» **Directions**
Every line of the material should be output exactly as written.
Start of Data provided
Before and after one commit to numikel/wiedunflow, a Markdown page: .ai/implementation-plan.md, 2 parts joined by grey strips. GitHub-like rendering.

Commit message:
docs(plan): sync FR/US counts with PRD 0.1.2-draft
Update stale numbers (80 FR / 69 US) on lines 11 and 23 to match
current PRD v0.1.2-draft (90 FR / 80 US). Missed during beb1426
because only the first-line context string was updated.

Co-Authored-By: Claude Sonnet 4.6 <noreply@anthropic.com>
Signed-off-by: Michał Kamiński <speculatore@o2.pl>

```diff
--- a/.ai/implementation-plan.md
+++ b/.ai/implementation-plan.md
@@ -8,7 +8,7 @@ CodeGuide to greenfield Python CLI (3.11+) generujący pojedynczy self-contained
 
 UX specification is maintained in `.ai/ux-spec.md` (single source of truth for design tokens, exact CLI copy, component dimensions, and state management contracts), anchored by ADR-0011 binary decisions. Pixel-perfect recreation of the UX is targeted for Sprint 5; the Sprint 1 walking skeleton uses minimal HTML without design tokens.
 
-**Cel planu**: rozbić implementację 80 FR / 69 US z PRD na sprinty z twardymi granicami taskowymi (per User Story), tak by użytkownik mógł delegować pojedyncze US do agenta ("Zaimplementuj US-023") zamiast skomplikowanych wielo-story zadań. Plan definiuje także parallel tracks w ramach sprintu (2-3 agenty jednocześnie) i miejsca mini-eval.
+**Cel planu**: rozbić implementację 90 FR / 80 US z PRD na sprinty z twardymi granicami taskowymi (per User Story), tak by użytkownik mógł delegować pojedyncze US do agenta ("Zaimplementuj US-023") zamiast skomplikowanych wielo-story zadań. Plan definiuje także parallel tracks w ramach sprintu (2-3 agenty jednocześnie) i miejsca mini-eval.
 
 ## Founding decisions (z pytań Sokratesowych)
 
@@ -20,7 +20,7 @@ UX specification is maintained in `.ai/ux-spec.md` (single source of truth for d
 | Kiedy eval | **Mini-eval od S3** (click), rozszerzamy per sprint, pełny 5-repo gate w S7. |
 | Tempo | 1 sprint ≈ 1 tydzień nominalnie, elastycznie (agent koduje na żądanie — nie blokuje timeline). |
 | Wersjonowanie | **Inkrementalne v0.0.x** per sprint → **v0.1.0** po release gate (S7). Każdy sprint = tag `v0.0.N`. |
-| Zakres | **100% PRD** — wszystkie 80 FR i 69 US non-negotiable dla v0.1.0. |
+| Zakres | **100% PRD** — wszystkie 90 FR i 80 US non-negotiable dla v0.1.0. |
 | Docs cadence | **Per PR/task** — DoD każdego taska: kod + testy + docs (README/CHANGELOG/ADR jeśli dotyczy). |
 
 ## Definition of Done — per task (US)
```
End of Data provided
» **Exercise output**
Before and after one commit to numikel/wiedunflow, a Markdown page: .ai/implementation-plan.md, 2 parts joined by grey strips. GitHub-like rendering.

Commit message:
docs(plan): sync FR/US counts with PRD 0.1.2-draft
Update stale numbers (80 FR / 69 US) on lines 11 and 23 to match
current PRD v0.1.2-draft (90 FR / 80 US). Missed during beb1426
because only the first-line context string was updated.

Co-Authored-By: Claude Sonnet 4.6 <noreply@anthropic.com>
Signed-off-by: Michał Kamiński <speculatore@o2.pl>

```diff
--- a/.ai/implementation-plan.md
+++ b/.ai/implementation-plan.md
@@ -8,7 +8,7 @@ CodeGuide to greenfield Python CLI (3.11+) generujący pojedynczy self-contained
 
 UX specification is maintained in `.ai/ux-spec.md` (single source of truth for design tokens, exact CLI copy, component dimensions, and state management contracts), anchored by ADR-0011 binary decisions. Pixel-perfect recreation of the UX is targeted for Sprint 5; the Sprint 1 walking skeleton uses minimal HTML without design tokens.
 
-**Cel planu**: rozbić implementację 80 FR / 69 US z PRD na sprinty z twardymi granicami taskowymi (per User Story), tak by użytkownik mógł delegować pojedyncze US do agenta ("Zaimplementuj US-023") zamiast skomplikowanych wielo-story zadań. Plan definiuje także parallel tracks w ramach sprintu (2-3 agenty jednocześnie) i miejsca mini-eval.
+**Cel planu**: rozbić implementację 90 FR / 80 US z PRD na sprinty z twardymi granicami taskowymi (per User Story), tak by użytkownik mógł delegować pojedyncze US do agenta ("Zaimplementuj US-023") zamiast skomplikowanych wielo-story zadań. Plan definiuje także parallel tracks w ramach sprintu (2-3 agenty jednocześnie) i miejsca mini-eval.
 
 ## Founding decisions (z pytań Sokratesowych)
 
@@ -20,7 +20,7 @@ UX specification is maintained in `.ai/ux-spec.md` (single source of truth for d
 | Kiedy eval | **Mini-eval od S3** (click), rozszerzamy per sprint, pełny 5-repo gate w S7. |
 | Tempo | 1 sprint ≈ 1 tydzień nominalnie, elastycznie (agent koduje na żądanie — nie blokuje timeline). |
 | Wersjonowanie | **Inkrementalne v0.0.x** per sprint → **v0.1.0** po release gate (S7). Każdy sprint = tag `v0.0.N`. |
-| Zakres | **100% PRD** — wszystkie 80 FR i 69 US non-negotiable dla v0.1.0. |
+| Zakres | **100% PRD** — wszystkie 90 FR i 80 US non-negotiable dla v0.1.0. |
 | Docs cadence | **Per PR/task** — DoD każdego taska: kod + testy + docs (README/CHANGELOG/ADR jeśli dotyczy). |
 
 ## Definition of Done — per task (US)
```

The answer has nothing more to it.